*Work instructions*
Copy out each line below containing "Regular".

*Given records*
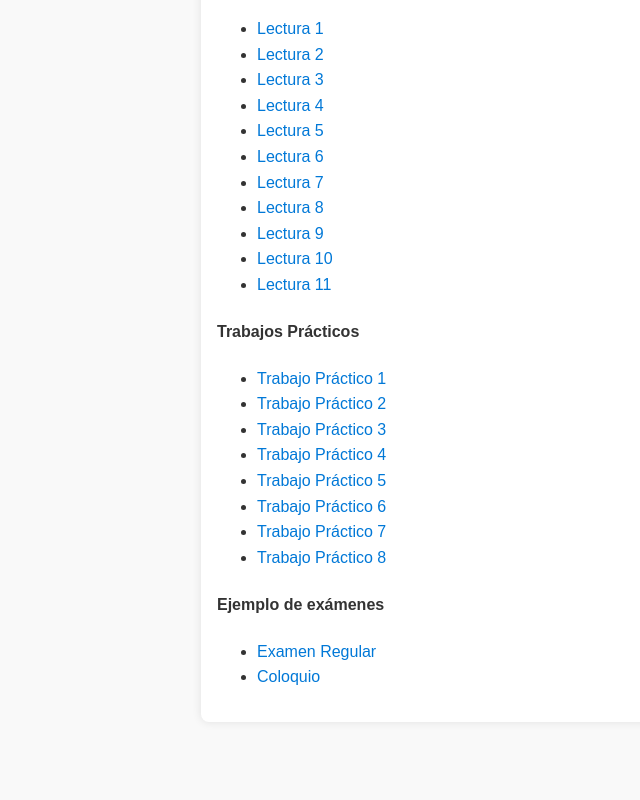
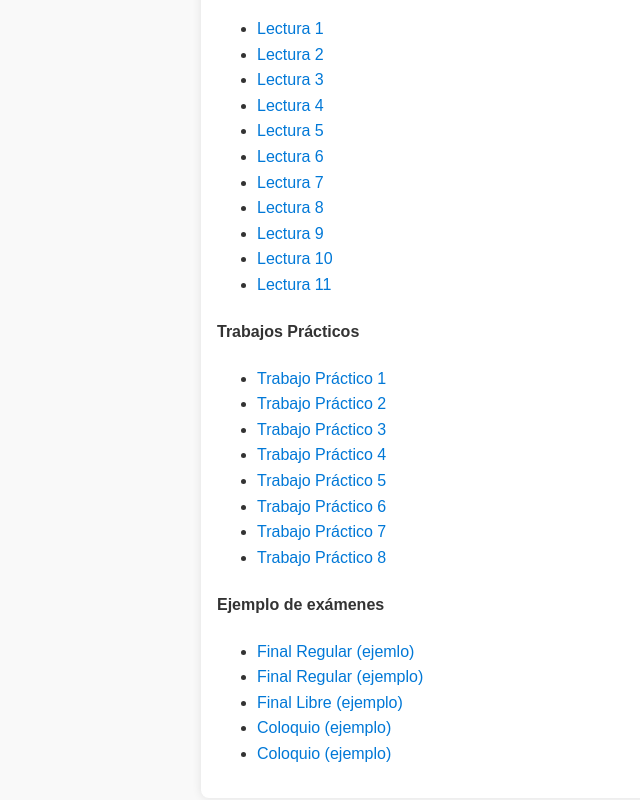
Before and after one commit to uliseschialva/infofinales, a plain HTML site: page index.html in a window 1280 px wide. Shown: the part 1076-1876 px from the top of the page, without its empty margins (23-663 px from the left). Before the commit the page ends 1830 px from the top, so only its background shows below. Drawn offline with Linux system fonts and the light colour scheme.

Commit message:
Update index.html

```diff
--- a/index.html
+++ b/index.html
@@ -112,8 +112,11 @@
 
             <h4>Ejemplo de exámenes</h4>
             <ul>
-                <li><a href="apuntes/matematica_i.pdf" target="_blank">Examen Regular</a></li>
-                <li><a href="apuntes/matematica_i.pdf" target="_blank">Coloquio</a></li>
+                <li><a href="ejemplos/final_regular_ejemlo.pdf" target="_blank">Final Regular (ejemlo)</a></li>
+                <li><a href="apuntes/final_regular_13_12_24.pdf" target="_blank">Final Regular (ejemplo)</a></li>
+                <li><a href="apuntes/final_libre_13_12_24.pdf" target="_blank">Final Libre (ejemplo)</a></li>
+                <li><a href="apuntes/coloquio_ejemplo.pdf" target="_blank">Coloquio (ejemplo)</a></li>
+                <li><a href="apuntes/coloquio_13-12-24.pdf" target="_blank">Coloquio (ejemplo)</a></li>
             </ul>
         </section>
 
```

*Problem solution*
-                <li><a href="apuntes/matematica_i.pdf" target="_blank">Examen Regular</a></li>
+                <li><a href="ejemplos/final_regular_ejemlo.pdf" target="_blank">Final Regular (ejemlo)</a></li>
+                <li><a href="apuntes/final_regular_13_12_24.pdf" target="_blank">Final Regular (ejemplo)</a></li>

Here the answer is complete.